I pulled the cable, and then cut five more cables just like it.  I am fairly big on labeling things, so I labeled each cable with a label, and a piece of clear heat shrink over the label.  I used to work in electronics before I retired, and always labeled cables.  One of the things I learned was labels fall off after a few years.  So I started using clear heat shrink over labels, and that solved the problem.  Old habits die hard, and I still label everything, and cover the label with heat shrink…  After labeling the cables on each end, I bundled them, wire tied them, and ran them out of the shack into the junction box, and up to the NEMA box.  Why a junction box first, and not just directly into the NEMA box?  The NEMA box would have been very low on the house, so I needed to right angle the cable up to the box.  This also gave me a pull point straight out of the wall plate…  I routed the cable bundle in place in the shack, then tied it down so I could not pull it out of place.  I then pushed it through the wall and out into the open on the outside of the house.  Next I ran it up the conduct to the bottom of the NEMA box, and into the NEMA box.  I then terminated the ends of each cable with a high quality, PL-259, and routed it to the lightning arrestors.  I mounted four cable tie mounts on the copper plate prior to installing it into the box so I could create a cable run.  I ran everything in place, and added cable ties.

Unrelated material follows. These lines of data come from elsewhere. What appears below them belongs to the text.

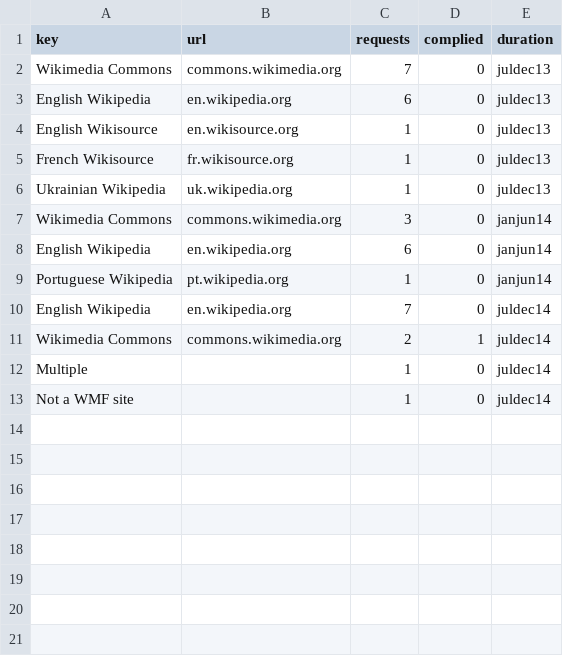
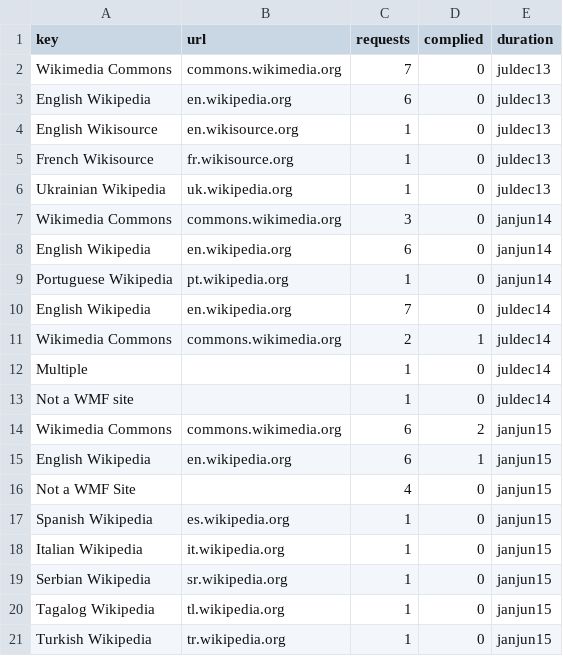
Before and after one commit to wikimedia/wikimedia-TransparencyReport, a CSV file: build/data/targeted_dmca.csv, drawn as a sheet.

Commit message:
Build patch
Change-Id: Ib747934c16f1ec581efc3cba540ba1a02291bc57

```diff
--- a/build/data/targeted_dmca.csv
+++ b/build/data/targeted_dmca.csv
@@ -13 +13,9 @@ Multiple,,1,0,juldec14
 Not a WMF site,,1,0,juldec14
+Wikimedia Commons,commons.wikimedia.org,6,2,janjun15
+English Wikipedia,en.wikipedia.org,6,1,janjun15
+Not a WMF Site,,4,0,janjun15
+Spanish Wikipedia,es.wikipedia.org,1,0,janjun15
+Italian Wikipedia,it.wikipedia.org,1,0,janjun15
+Serbian Wikipedia,sr.wikipedia.org,1,0,janjun15
+Tagalog Wikipedia,tl.wikipedia.org,1,0,janjun15
+Turkish Wikipedia,tr.wikipedia.org,1,0,janjun15
```
Also changed, not shown: 43 other files.
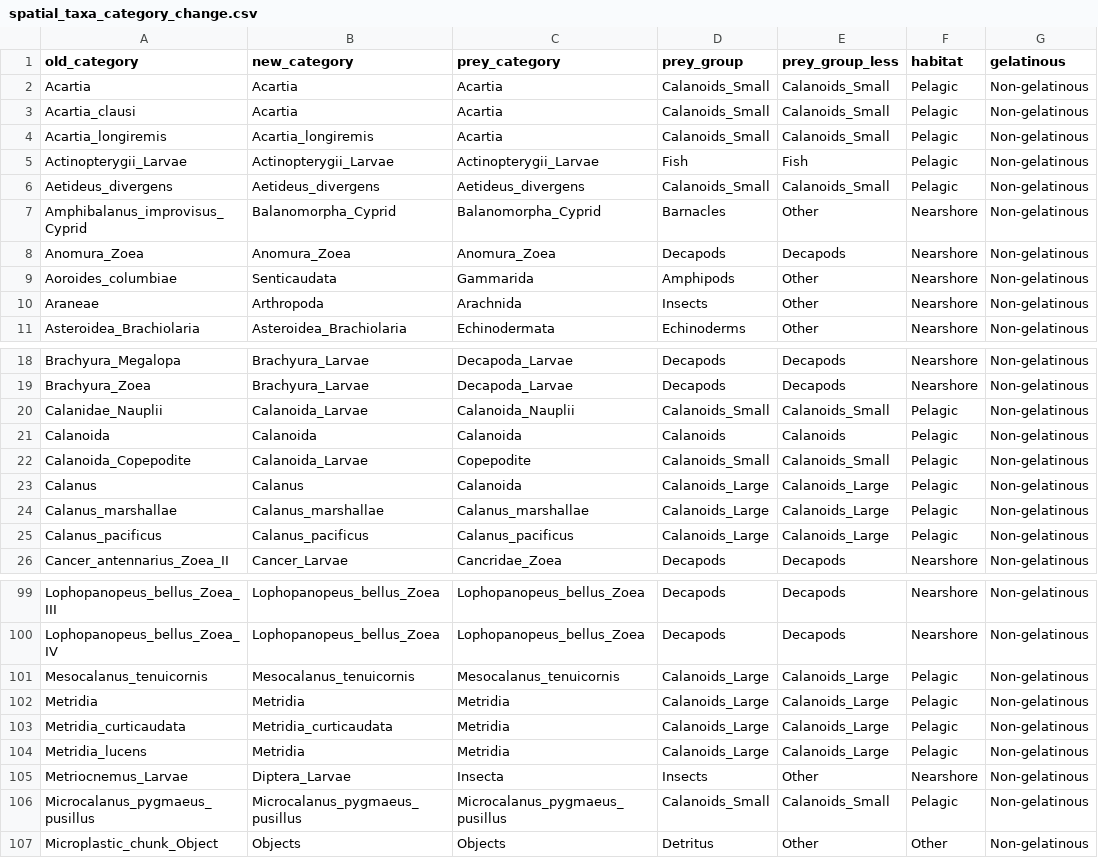
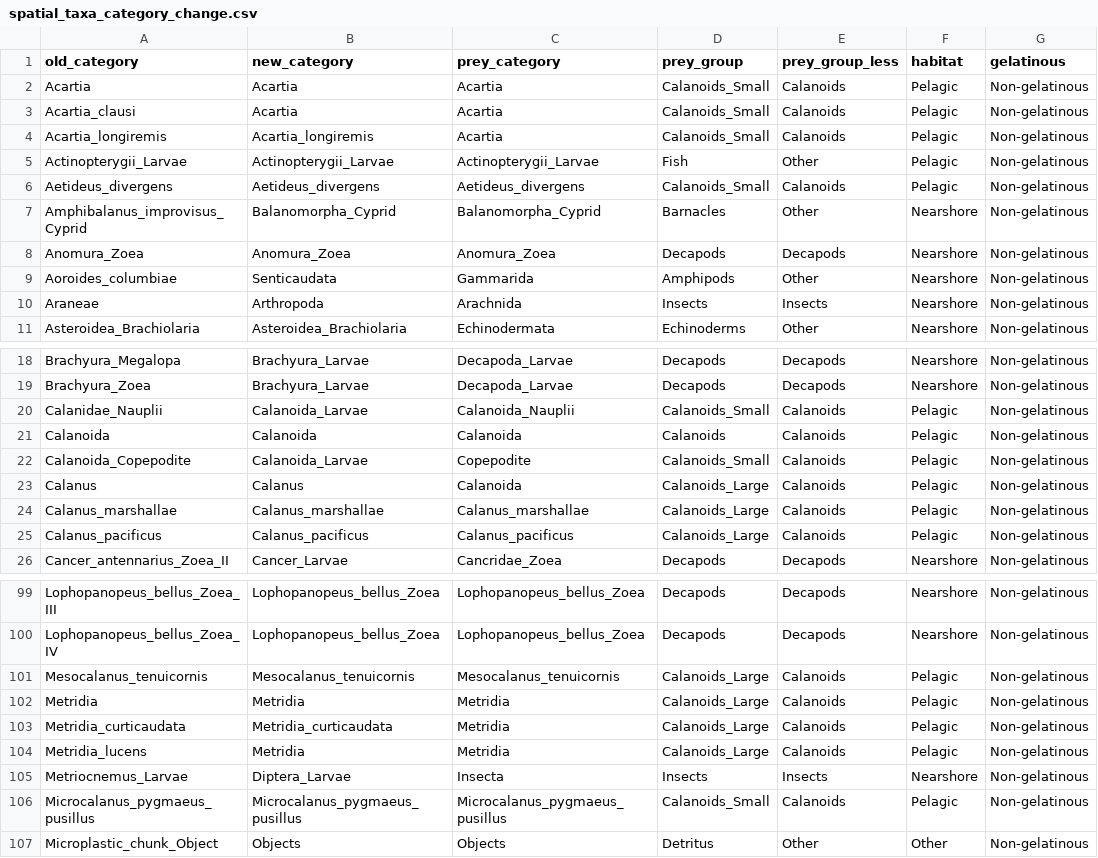
Before and after one commit to vanzahner/pink-chum-diets, a CSV file: data/spatial_taxa_category_change.csv, drawn as a sheet; only a part is shown, gaps mark what is left out; the diff covers the shown part only; the diff names each change by its address in the sheet, - before the commit and + after, or states it on an @@ line.

Commit message:
update zoop/prey comp graphs visuals!

```diff
--- a/data/spatial_taxa_category_change.csv
+++ b/data/spatial_taxa_category_change.csv
-E2:E4 (prey_group_less): Calanoids_Small
+E2:E4 (prey_group_less): Calanoids
-E5 (prey_group_less): Fish
+E5 (prey_group_less): Other
-E6 (prey_group_less): Calanoids_Small
+E6 (prey_group_less): Calanoids
-E10 (prey_group_less): Other
+E10 (prey_group_less): Insects
-E20 (prey_group_less): Calanoids_Small
+E20 (prey_group_less): Calanoids
-E22 (prey_group_less): Calanoids_Small
+E22 (prey_group_less): Calanoids
-E23:E25 (prey_group_less): Calanoids_Large
+E23:E25 (prey_group_less): Calanoids
-E101:E104 (prey_group_less): Calanoids_Large
+E101:E104 (prey_group_less): Calanoids
-E105 (prey_group_less): Other
+E105 (prey_group_less): Insects
-E106 (prey_group_less): Calanoids_Small
+E106 (prey_group_less): Calanoids
```
Also changed, not shown: 33 edited cells elsewhere in this file, data/zoop_names.csv, 14 other files.
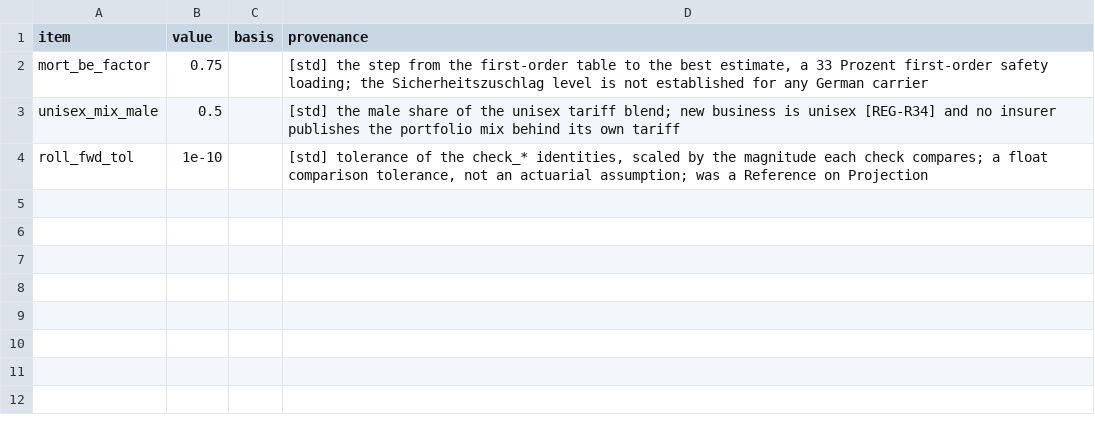
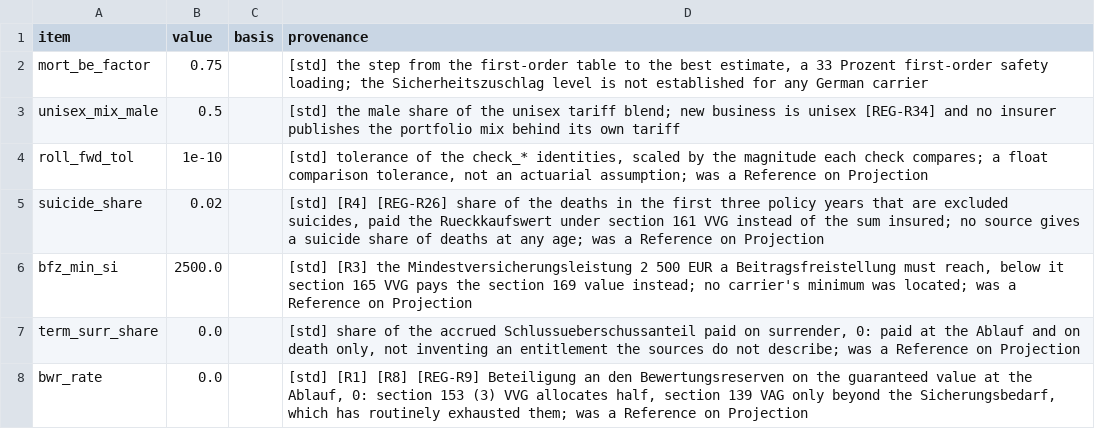
Before and after one commit to Degelmann-Solutions/delib-testbed, a CSV file: products/kapitallebensversicherung/param_tariff_type.csv, drawn as a sheet; the diff names each change by its address in the sheet, - before the commit and + after, or states it on an @@ line.

```diff
--- a/products/kapitallebensversicherung/param_tariff_type.csv
+++ b/products/kapitallebensversicherung/param_tariff_type.csv
+row 5: suicide_share | 0.02 |  | [std] [R4] [REG-R26] share of the deaths in the first three policy years that are excluded suicides, paid the Rueckkaufswert under section 161 VVG instead of the sum insured; no source gives a suicide share of deaths at any age; was a Reference on Projection
+row 6: bfz_min_si | 2500.0 |  | [std] [R3] the Mindestversicherungsleistung 2 500 EUR a Beitragsfreistellung must reach, below it section 165 VVG pays the section 169 value instead; no carrier's minimum was located; was a Reference on Projection
+row 7: term_surr_share | 0.0 |  | [std] share of the accrued Schlussueberschussanteil paid on surrender, 0: paid at the Ablauf and on death only, not inventing an entitlement the sources do not describe; was a Reference on Projection
+row 8: bwr_rate | 0.0 |  | [std] [R1] [R8] [REG-R9] Beteiligung an den Bewertungsreserven on the guaranteed value at the Ablauf, 0: section 153 (3) VVG allocates half, section 139 VAG only beyond the Sicherungsbedarf, which has routinely exhausted them; was a Reference on Projection
```
Also changed, not shown: 5 other files.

I was careful to observe the bend radius rules for RG-8X, plus some…  I never exceed bend radius limits for coax, that is a good way to smoke your amp, when the center conductor migrates to the shield, and provides a direct short on the coax.  If you are unfamiliar with the term “Bend Radius”, you should become familiar with it today!  I have seen far too many Amateurs ignore the bend radius rules when making chokes, and running coax.  If you ignore bend radius, you will be punished one day…  You have been warned!

I next needed to run six cables from the box to an intermediate point where my underground tunneling surfaces by the patio.  That took another six thirty or so foot runs of RG-8X, and another twelve high quality PL-259 connectors.  Those cables were labeled, and placed in an intermediate box.  All antenna run to that intermediate box, and then to the entry panel via the thirty foot EMT conduit to the entry panel.

Critter Proofing

Where we live we have a lot of rather aggressive, racoons, squirrels, and flying stinging, insects.  The stinginging insects like to build nests in everything.  Not wanting to open thge NEMA box one day to find a wasp nest, I decided to critter proof everything.  An electrician friend once taught me how to do this using Stainless Steel wool.  Note I used STAINLESS STEEL wool, not steel wool.  Normal steel wool will rust after a time, where SS wool does not.  I stuffed every entry hole in every conduit with SS wool, leaving enough to be able to remove it if need be.  I also found a plumbing pipe cover the perfectly fit two inch EMT.  I cut a small cross in it, stuffed SS wool into the EMT, then put the cover on.  That keeps out the stinging, and four legged critters out of the entry EMT.  I then added myet more SS Wool to the EMT entry points at the Entry panel as well, in the event something got past the first barrier…  Sometimes paranoia is your friend!

How does it work

Entry PanelGreat, I can add a new antenna, without ever having to crawl around, go under the house, or climb anything.  It takes only one person to connect a new antenna to the rig, and in general I am a lot happier to have things well grounded, lightening protected, and looking good…

5 1 vote
Article Rating

Please feel free to leave a comment.

Inline Feedbacks
View all comments